The three position numbers represent the location within the 3D environment. 0,0,0 is at the very center of the Root node of your product, and variations in that number move this position point up, down or to the sides, front, and back in relation to the Root. Customarily the 0,0,1 is at he middle of the avatar, and 0,0,2 is near the head:

Periodically you will be asked to place a Normal number in an available field. A Normal is a 1-unit vector which forms a right angle with the surface you're describing.  Conveniently, you don't actually have to enter a true normal into this field--any vector will do.  If I describe a plane as the point 0,0,2 with a normal of 0,0,1, that plane is parallel with the "ground" and goes approximately through the avatar's head.  It points upwards.

Velocity - Particles' initial velocities will be a randomly chosen vector from the domain *.

Particles that come into contact with a Sink are destroyed.
The domain* describes the shape of the sink.

Destroys particles whose age is above some number of seconds. The AgeLimit determines the distance the particle travels before disappearing. If you wish to fill a room with particles then leave the number high, but if you want them close to the origin point, reduce the AgeLimit to a lower number.

Add a random velocity vector from the domain given into each particle's velocity every frame.

This makes the particles appear to wander around a bit instead of moving in parabolic arcs.

Add a random displacement vector from the domain into each particle's position every frame.

This makes particles appear to twitch.

Describes minimum and maximum speeds for all particles.

Every frame, adjust the velocity of all particles in the system to be closer to the velocity given.

"Scale" is the percentage of the target velocity that is applied each second.

TargetColor, TargetSize, and TargetRotVelocity do not do anything yet, as our
renderer does not yet support colored, scaled, or rotating particles

* Domains
A domain is a geometric shape.
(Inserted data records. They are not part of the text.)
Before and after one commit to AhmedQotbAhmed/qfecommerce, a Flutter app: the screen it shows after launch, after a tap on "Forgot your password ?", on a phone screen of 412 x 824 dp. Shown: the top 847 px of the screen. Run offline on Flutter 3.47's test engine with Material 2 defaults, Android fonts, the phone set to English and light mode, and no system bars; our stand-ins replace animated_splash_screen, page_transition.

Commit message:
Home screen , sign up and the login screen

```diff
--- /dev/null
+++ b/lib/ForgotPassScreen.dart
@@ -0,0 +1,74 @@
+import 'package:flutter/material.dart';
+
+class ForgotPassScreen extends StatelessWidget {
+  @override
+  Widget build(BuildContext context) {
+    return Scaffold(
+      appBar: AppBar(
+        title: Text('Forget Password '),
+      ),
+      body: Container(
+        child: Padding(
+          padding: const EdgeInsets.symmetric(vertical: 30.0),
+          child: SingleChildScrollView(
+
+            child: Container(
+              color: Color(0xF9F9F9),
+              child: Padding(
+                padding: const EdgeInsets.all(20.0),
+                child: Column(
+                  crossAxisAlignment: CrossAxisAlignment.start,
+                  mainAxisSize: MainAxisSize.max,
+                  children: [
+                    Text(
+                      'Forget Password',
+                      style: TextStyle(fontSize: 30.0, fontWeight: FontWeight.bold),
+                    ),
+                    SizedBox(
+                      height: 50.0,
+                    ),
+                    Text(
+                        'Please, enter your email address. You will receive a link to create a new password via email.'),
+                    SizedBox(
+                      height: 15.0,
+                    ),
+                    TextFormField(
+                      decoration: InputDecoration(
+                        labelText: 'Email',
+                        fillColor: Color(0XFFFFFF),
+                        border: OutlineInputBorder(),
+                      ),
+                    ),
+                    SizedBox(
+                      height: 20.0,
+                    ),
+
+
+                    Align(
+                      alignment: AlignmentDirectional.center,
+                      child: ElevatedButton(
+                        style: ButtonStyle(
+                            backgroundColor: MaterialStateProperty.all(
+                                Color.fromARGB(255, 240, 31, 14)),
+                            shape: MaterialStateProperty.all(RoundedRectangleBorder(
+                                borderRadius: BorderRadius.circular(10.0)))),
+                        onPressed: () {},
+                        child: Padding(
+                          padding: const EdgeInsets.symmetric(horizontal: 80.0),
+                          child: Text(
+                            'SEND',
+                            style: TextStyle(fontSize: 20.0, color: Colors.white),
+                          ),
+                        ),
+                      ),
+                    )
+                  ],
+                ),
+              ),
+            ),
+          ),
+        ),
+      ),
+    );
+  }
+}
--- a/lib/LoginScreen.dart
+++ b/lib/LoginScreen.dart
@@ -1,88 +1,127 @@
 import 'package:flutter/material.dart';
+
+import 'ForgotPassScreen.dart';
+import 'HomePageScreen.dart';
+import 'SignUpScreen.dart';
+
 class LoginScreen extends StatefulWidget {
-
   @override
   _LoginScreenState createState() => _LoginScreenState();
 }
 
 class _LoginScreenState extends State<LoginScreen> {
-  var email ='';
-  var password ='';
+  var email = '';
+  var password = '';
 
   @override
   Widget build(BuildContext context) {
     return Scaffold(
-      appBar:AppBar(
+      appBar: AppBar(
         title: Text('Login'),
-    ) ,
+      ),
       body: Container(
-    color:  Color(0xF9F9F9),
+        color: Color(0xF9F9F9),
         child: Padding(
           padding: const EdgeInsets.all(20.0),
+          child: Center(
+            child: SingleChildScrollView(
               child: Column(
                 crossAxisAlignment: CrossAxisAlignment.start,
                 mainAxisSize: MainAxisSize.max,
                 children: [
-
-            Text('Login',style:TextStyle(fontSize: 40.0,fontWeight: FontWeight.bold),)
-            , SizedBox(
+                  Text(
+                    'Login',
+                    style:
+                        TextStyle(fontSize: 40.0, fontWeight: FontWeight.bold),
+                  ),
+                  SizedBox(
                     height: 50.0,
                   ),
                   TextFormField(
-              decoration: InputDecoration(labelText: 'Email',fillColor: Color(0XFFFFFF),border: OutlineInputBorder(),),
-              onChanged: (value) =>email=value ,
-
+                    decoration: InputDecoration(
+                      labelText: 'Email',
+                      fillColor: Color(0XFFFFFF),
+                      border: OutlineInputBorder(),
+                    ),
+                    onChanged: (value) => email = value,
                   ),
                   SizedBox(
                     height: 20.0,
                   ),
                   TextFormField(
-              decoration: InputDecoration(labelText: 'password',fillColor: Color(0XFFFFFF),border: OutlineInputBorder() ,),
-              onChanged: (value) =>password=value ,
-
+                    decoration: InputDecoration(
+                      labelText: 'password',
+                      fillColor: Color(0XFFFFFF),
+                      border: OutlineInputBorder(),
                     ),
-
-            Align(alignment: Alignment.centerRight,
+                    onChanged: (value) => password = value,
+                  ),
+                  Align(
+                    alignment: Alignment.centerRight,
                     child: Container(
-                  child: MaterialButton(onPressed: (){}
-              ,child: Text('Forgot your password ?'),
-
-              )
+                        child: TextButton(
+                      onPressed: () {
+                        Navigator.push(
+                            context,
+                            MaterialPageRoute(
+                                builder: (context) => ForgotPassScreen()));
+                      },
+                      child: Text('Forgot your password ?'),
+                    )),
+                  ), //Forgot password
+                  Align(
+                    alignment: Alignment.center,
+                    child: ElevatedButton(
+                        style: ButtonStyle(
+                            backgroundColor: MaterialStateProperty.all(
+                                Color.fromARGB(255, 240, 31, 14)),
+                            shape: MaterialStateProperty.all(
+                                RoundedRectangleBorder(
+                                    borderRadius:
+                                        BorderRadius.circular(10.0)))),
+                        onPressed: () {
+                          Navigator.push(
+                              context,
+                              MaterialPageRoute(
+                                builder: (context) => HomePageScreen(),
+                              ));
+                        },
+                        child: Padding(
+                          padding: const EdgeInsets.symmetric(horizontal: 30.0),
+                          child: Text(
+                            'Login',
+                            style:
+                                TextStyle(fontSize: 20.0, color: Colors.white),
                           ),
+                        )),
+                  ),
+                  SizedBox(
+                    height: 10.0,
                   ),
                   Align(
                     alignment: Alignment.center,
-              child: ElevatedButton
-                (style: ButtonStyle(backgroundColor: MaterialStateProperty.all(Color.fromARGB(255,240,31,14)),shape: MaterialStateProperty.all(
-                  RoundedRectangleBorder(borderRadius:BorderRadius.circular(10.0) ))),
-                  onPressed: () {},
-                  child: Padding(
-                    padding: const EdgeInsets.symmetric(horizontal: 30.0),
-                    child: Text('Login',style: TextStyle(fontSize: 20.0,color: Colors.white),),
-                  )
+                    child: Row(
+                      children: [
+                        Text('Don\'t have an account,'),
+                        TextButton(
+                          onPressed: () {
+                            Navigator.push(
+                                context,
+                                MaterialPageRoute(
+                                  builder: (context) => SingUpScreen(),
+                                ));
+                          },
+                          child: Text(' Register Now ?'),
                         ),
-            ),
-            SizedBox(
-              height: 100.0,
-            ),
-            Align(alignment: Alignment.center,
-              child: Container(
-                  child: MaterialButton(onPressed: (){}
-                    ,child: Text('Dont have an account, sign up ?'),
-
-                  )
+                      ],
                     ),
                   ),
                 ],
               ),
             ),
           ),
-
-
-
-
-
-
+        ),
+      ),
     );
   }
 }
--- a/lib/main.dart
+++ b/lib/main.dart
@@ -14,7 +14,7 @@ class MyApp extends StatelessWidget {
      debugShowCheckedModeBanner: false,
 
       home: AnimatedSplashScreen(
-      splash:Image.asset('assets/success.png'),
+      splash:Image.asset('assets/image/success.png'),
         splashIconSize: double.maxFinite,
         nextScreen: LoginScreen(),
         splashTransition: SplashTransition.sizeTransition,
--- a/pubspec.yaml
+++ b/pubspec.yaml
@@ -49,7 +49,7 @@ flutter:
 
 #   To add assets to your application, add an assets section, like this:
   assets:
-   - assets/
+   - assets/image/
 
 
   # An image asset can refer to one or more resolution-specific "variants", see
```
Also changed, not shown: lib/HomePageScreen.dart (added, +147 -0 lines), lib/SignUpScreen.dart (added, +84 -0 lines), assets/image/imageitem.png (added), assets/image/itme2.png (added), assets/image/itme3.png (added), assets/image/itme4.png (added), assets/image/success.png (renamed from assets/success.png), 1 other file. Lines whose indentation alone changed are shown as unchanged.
Many rules use a domain to select a random position or velocity vector for a particle.

For instance, a Source may be given a "Point" domain to say that all particles are spawned at exactly one position, but a spherical domain for their initial velocity, which means that new particles can have a velocity in any direction, with any velocity up to the radius of the sphere.

The supported domains are:

A single geometric point.

Takes a position that is the centre of the sphere, plus an inner and outer radius. If the inner radius is nonzero, then the sphere is hollow.

Takes two positions: these two positions are opposing corners of the box.

Takes two positions: the "top" is the pointy end of the cone, and the "bottom" is the blunt end.

The Inner and Outer radius are the radii of the blunt end. (a nonzero inner radius produces a hollow cone)

Takes two positions which are endpoints of the cylinder.

Inner and outer radius work in the same way as they do for cones and spheres.

Takes two positions: the endpoints of the line.

Takes a centre point of the disc, a normal vector which points away from the disc, and two radii scalars.

An infinitely large, flat plane.

Takes one position which is any point on the plane, and a normal vector.

A rhomboid plane. Takes a centre point, and two vectors that determine the centre points of the sides.

I will draw a diagram, this one is really hard to describe.

A simple triangle. Takes three positions that are the corners of the triangle.